Stored entries
________

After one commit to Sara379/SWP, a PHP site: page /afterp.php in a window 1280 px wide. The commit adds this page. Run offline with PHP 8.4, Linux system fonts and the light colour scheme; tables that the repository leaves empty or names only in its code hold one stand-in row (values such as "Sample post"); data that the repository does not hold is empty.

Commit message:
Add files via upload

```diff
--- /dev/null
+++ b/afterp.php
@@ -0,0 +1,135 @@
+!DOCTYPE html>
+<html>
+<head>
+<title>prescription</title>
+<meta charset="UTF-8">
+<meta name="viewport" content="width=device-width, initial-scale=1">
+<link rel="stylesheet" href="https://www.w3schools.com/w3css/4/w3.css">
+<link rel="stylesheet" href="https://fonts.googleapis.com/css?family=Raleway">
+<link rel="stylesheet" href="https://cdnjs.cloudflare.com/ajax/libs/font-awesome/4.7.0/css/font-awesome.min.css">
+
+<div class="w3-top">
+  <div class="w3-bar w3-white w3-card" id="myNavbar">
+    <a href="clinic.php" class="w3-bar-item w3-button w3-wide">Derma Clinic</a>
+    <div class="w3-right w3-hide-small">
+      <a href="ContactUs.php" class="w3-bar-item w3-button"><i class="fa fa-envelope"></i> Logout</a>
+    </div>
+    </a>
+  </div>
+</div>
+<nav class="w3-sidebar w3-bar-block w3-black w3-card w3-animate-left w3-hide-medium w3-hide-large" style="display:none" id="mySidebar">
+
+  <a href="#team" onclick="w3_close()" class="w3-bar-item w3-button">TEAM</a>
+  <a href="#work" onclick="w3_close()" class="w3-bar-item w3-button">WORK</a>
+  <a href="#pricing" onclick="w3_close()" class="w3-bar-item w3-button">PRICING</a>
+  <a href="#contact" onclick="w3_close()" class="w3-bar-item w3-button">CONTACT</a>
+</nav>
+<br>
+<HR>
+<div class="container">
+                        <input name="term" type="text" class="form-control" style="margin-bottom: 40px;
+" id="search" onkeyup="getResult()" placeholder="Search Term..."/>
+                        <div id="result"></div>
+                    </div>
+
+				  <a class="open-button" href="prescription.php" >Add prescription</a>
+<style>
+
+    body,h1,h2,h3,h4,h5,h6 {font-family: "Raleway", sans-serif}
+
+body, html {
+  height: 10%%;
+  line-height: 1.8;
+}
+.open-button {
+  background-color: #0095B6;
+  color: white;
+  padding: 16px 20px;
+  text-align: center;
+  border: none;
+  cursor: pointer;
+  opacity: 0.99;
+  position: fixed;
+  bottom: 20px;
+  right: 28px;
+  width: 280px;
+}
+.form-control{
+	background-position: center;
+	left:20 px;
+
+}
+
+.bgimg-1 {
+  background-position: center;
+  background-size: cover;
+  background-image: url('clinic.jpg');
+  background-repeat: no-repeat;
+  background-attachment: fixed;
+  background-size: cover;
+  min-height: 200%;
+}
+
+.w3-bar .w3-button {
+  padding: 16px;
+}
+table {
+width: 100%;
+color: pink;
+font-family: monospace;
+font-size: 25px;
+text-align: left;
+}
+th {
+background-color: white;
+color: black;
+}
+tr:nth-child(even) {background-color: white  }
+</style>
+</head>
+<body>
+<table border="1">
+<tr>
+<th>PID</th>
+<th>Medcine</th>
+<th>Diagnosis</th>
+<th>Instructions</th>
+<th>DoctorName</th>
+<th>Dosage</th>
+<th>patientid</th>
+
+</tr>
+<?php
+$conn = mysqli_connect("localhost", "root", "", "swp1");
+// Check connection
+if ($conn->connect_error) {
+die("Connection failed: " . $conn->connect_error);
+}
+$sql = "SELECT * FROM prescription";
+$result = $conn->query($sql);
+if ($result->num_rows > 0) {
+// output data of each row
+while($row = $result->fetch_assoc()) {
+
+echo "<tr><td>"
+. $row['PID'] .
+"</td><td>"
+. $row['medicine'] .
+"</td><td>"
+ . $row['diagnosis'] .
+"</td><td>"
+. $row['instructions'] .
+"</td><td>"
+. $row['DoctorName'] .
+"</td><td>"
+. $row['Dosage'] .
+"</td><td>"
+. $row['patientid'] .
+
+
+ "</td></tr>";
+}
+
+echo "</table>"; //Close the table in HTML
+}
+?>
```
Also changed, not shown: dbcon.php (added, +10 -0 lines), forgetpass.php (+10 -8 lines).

________

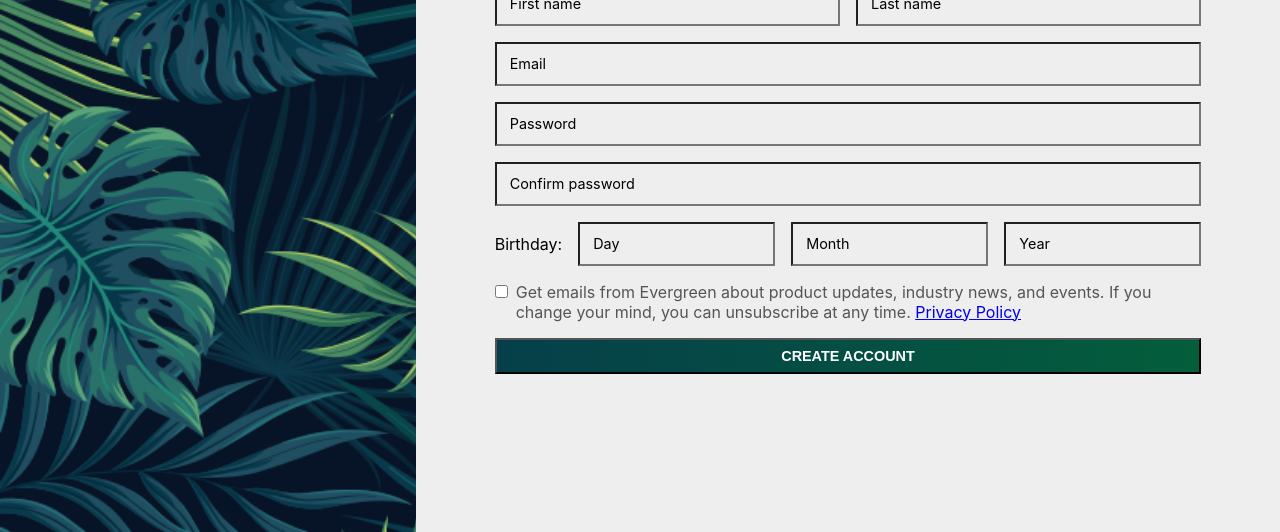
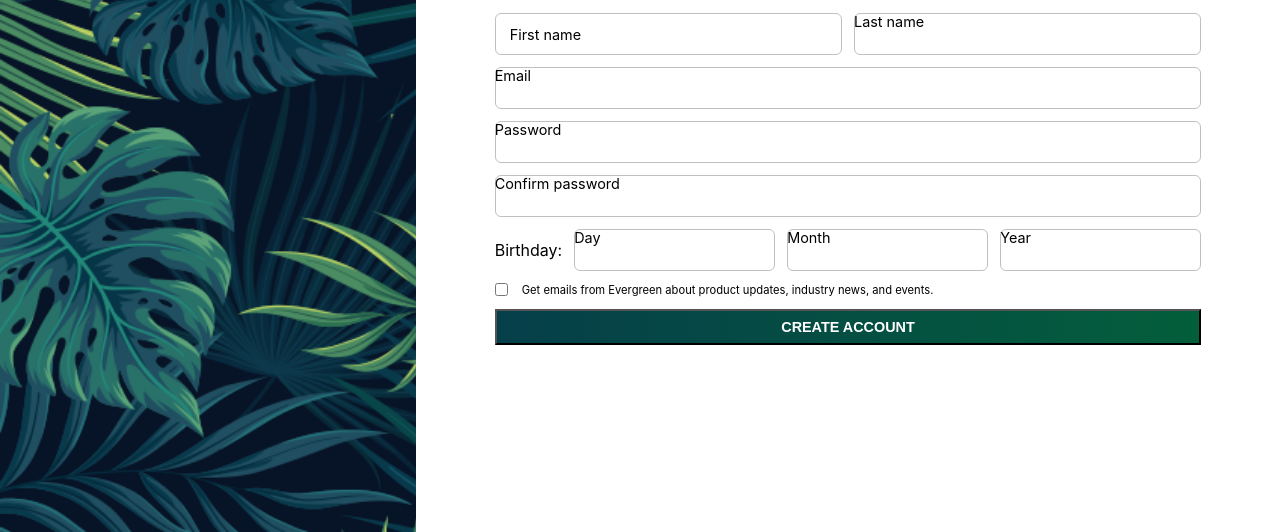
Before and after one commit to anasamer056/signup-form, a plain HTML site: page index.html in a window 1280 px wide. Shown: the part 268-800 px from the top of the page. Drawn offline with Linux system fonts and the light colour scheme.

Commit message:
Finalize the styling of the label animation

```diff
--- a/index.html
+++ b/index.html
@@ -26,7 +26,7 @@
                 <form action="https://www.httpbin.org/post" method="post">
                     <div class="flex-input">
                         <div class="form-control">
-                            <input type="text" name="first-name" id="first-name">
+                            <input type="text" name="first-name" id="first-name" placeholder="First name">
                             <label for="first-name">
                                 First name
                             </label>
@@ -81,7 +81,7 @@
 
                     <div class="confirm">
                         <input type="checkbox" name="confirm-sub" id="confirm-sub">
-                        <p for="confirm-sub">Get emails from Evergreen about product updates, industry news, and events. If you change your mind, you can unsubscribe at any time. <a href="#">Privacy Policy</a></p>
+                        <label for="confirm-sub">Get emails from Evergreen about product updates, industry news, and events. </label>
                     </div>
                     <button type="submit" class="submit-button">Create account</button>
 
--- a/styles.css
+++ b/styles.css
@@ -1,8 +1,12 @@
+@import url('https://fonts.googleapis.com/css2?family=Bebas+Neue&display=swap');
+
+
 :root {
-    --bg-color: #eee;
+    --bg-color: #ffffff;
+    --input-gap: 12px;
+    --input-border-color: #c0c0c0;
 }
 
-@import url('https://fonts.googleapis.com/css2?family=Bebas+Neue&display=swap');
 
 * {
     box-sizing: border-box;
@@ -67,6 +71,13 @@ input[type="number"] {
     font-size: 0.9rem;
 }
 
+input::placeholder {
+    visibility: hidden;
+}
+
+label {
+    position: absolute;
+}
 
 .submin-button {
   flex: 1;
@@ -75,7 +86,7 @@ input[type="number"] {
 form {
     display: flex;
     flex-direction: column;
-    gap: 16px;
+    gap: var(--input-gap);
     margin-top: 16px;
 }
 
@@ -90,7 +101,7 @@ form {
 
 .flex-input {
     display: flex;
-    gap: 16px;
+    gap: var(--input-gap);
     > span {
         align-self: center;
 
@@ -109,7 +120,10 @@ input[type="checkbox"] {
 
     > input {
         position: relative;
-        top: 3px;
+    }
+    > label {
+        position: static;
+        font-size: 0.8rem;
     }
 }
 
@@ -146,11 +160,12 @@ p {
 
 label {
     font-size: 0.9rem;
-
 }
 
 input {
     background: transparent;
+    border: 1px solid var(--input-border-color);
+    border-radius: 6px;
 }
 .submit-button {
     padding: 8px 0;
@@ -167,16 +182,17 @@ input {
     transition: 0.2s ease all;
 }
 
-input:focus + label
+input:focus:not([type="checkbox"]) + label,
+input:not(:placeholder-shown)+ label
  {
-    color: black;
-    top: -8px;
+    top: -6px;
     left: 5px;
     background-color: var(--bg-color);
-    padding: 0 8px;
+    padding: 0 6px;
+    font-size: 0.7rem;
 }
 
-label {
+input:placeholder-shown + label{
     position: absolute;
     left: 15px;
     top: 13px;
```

________

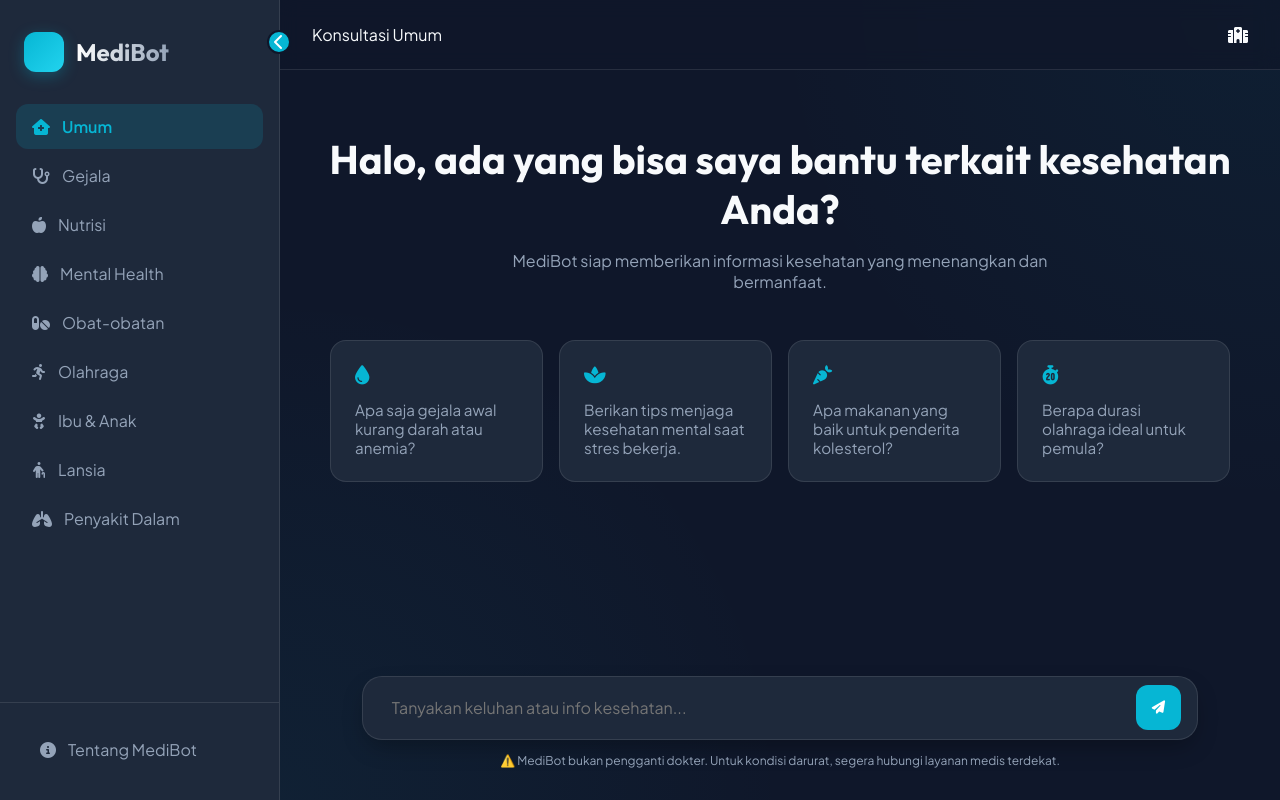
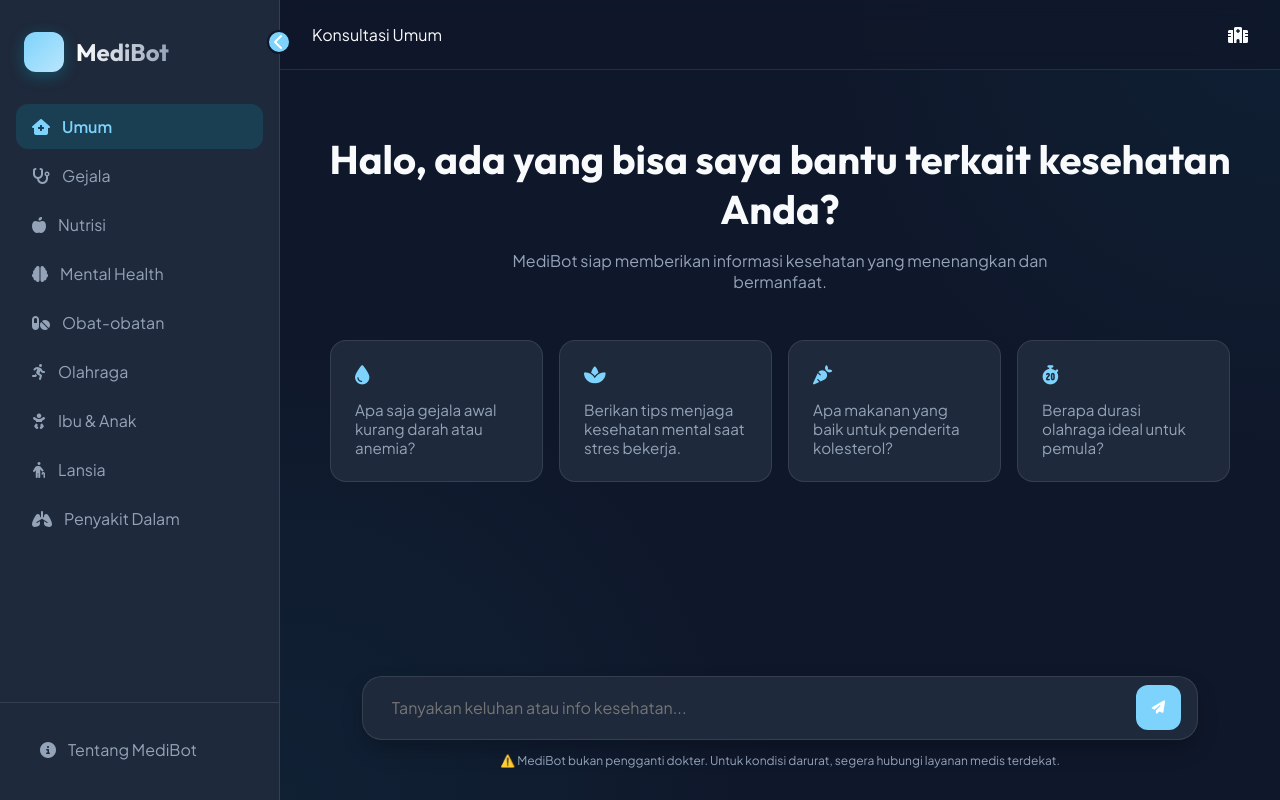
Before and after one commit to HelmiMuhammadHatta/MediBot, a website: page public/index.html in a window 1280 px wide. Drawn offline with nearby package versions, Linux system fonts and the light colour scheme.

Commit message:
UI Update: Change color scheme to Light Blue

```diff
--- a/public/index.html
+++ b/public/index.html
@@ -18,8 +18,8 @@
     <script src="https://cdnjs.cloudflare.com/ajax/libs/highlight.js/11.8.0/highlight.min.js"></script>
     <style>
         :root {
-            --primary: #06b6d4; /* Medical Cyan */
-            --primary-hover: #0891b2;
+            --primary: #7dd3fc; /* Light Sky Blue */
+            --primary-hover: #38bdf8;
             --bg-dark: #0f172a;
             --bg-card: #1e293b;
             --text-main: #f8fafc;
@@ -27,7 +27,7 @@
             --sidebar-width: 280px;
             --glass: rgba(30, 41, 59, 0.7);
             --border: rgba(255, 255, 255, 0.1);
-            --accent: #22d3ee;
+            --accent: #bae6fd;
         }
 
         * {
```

________

- **THE TASK**
In the records above, find every line that contains the word "Bebas" and copy it.

- **OUTPUT OF THE TASK**
+@import url('https://fonts.googleapis.com/css2?family=Bebas+Neue&display=swap');
-@import url('https://fonts.googleapis.com/css2?family=Bebas+Neue&display=swap');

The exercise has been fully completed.